Whether you’re looking for a quick bite of information or want to drop some knowledge on your dinnertime companions, here’s our Featured 5 of the Week!
‘Seaspiracy,’ the new Netflix documentary highlights some major issues in the sustainable seafood industry. It made us think… can we trust any of our seafood? The answer is yes, but the process may require a few more steps. Here’s how you can do it!
1. Farmed vs. Wild-Caught
We always thought that wild-caught was more sustainable. However, that’s not the case. Sustainably managed farmed fish can be the best for our planet and our wallets. This is also the only way to ensure that the type of fish you’re buying is actually what you’re paying for. Otherwise, the wild-caught cod you’re buying could be flounder or something totally different.
2. Check where it’s coming from
Where your seafood is raised or caught matters, so do your research. Aside from the safety of fish farms, some countries have more sustainability measures than others, and their codes of conduct are much more strict. We found this guide from Monterey Bay Aquarium’s Seafood Watch project to give you a good idea of where is best for which type of seafood.

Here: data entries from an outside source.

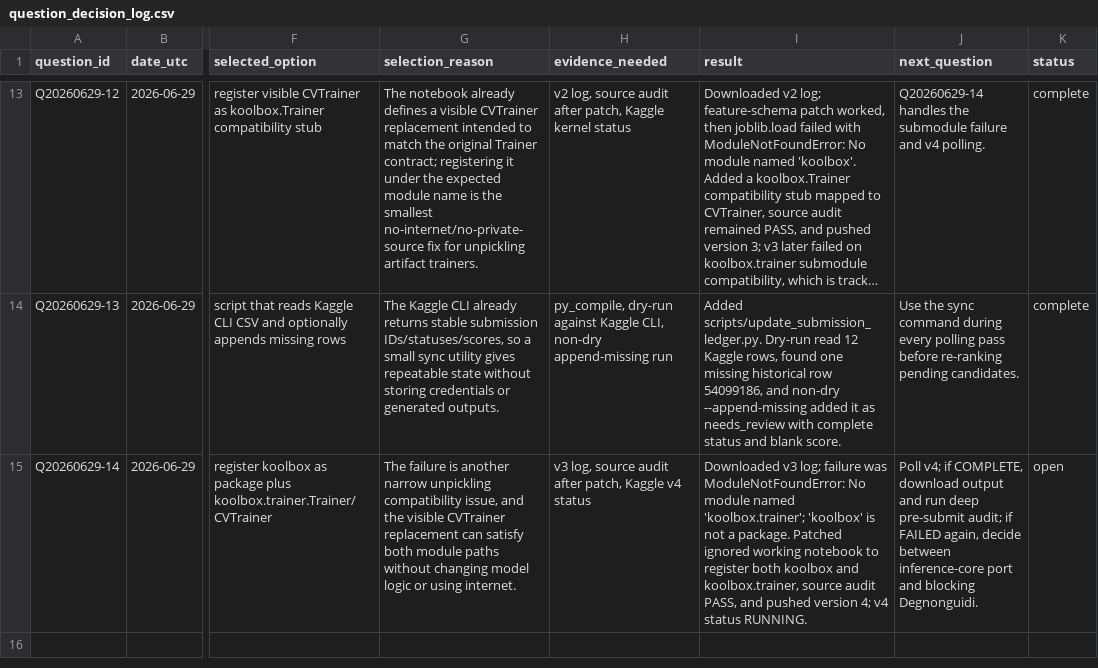
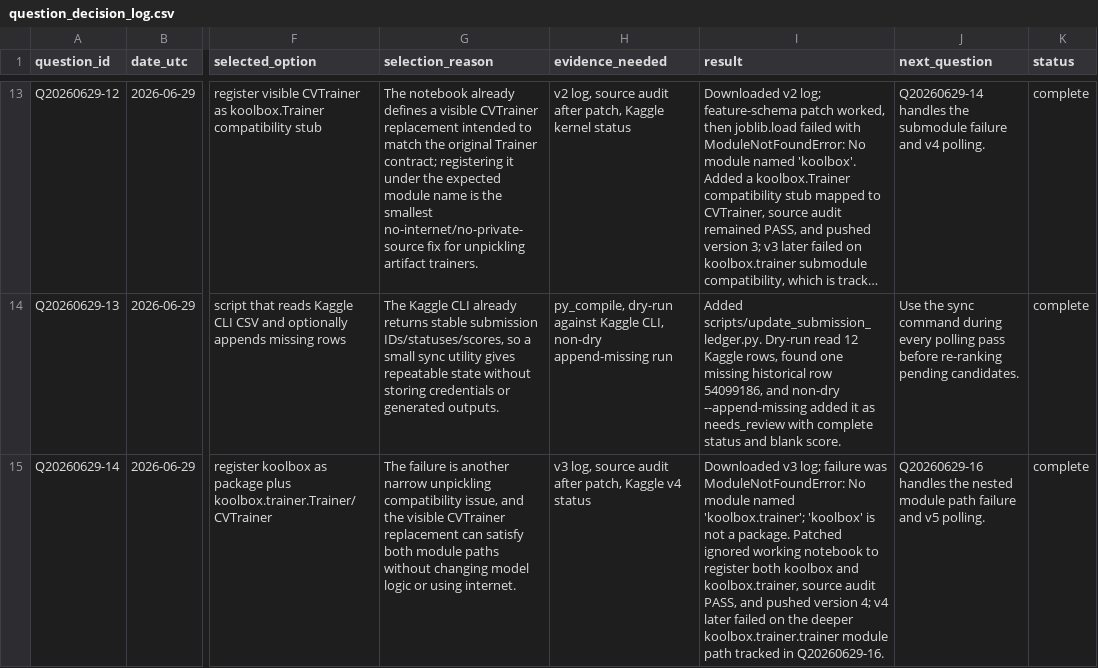
Before and after one commit to Marc0823/Kaggle-competition, a CSV file: experiments/question_decision_log.csv, drawn as a sheet; only a part is shown, gaps mark what is left out; long unchanged cells end in …; the diff covers the shown part only; the diff names each change by its address in the sheet, - before the commit and + after, or states it on an @@ line.

```diff
--- a/experiments/question_decision_log.csv
+++ b/experiments/question_decision_log.csv
-I15 (result): …4; v4 status RUNNING.
+I15 (result): …4; v4 later failed on the deeper koolbox.trainer.trainer module path tracked in Q20260629-16.
-J15 (next_question): Poll v4; if COMPLETE, download output and run deep pre-submit audit; if FAILED again, decide between inference-core port and blocking Degnonguidi.
+J15 (next_question): Q20260629-16 handles the nested module path failure and v5 polling.
-K15 (status): open
+K15 (status): complete
```
Also changed, not shown: 3 added rows elsewhere in this file, experiments/daily_submission_plan.csv, experiments/kernel_run_ledger.csv, 10 other files.
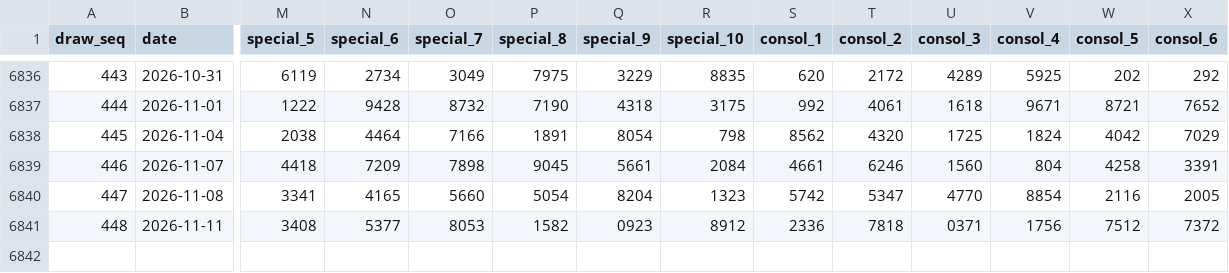
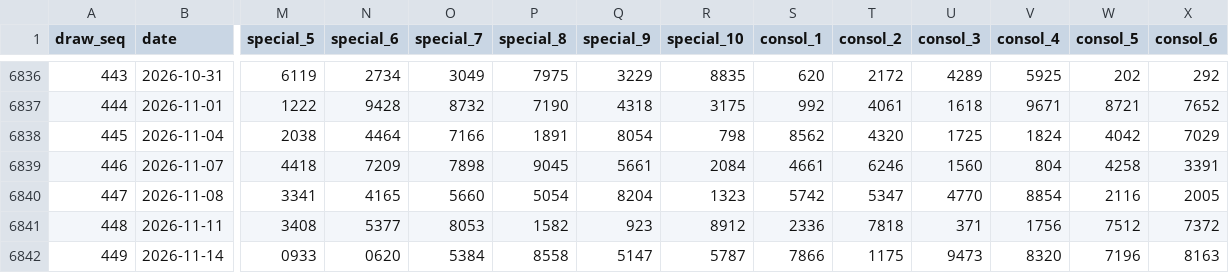
Before and after one commit to deadboy18/malaysia-4d, a CSV file: data/magnum_draws.csv, drawn as a sheet; only a part is shown, gaps mark what is left out; rows hold the shown columns only; the diff names each change by its address in the sheet, - before the commit and + after, or states it on an @@ line.

```diff
--- a/data/magnum_draws.csv
+++ b/data/magnum_draws.csv
-Q6841 (special_9): 0923
+Q6841 (special_9): 923
-U6841 (consol_3): 0371
+U6841 (consol_3): 371
+row 6842: 449 | 2026-11-14 | 0933 | 0620 | 5384 | 8558 | 5147 | 5787 | 7866 | 1175 | 9473 | 8320 | 7196 | 8163
```
Also changed, not shown: data/damacai_draws.csv, data/sportstoto_draws.csv, 4 other files.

3. Check the label
We say this all the time. Always check the label and make sure it’s reputable before purchasing. Many non-government organizations, or NGOs, like to slap on random labels to mark up the price of our food. For example, adding gluten-free products that naturally don’t contain any gluten just to charge more. So, when it comes to seafood, look for these things:
- A government department on the label
- A reputable country that has sustainable seafood practices
- A grade or indication (for example, “Prime” beef, or USDA “Organic”)
4. Where you buy your seafood matters
Although some retailers may have lower prices on seafood, this is where you can run into issues on being misled. First and foremost, if the grocer is selling U.S. -farmed seafood, chances are it’ll be seafood that’s been sustainably produced because the U.S. is a leader in global sustainable and responsibly managed fisheries. But, sometimes, U.S. -farmed seafood can be hard to find, especially since most aquaculture production is done in China and Southeast Asia.
5. Do your research
When in doubt, research it out. You can never be too safe when feeding fresh, secure, and sustainably produced food to your family, and seafood is no different. If you prefer to eat only wild-caught seafood, this step is crucial. Know where your seafood is coming from, and make sure the labels are reputable.
Wild-caught Alaskan seafood is always a good choice. They feel it’s their duty to maintain the pristine conditions of their oceans and limit overfishing and bycatch. However, this option can get pretty expensive. Also, don’t buy seafloor captures, like trawls, seines, and dredges, because they can be dangerous to marine life.
The Bottom Line
Buying sustainably produced seafood is not impossible, no matter what ‘Seaspiracy’ leads you to believe. Just follow these five simple steps and always do our research whenever you want to buy fish, even in a restaurant.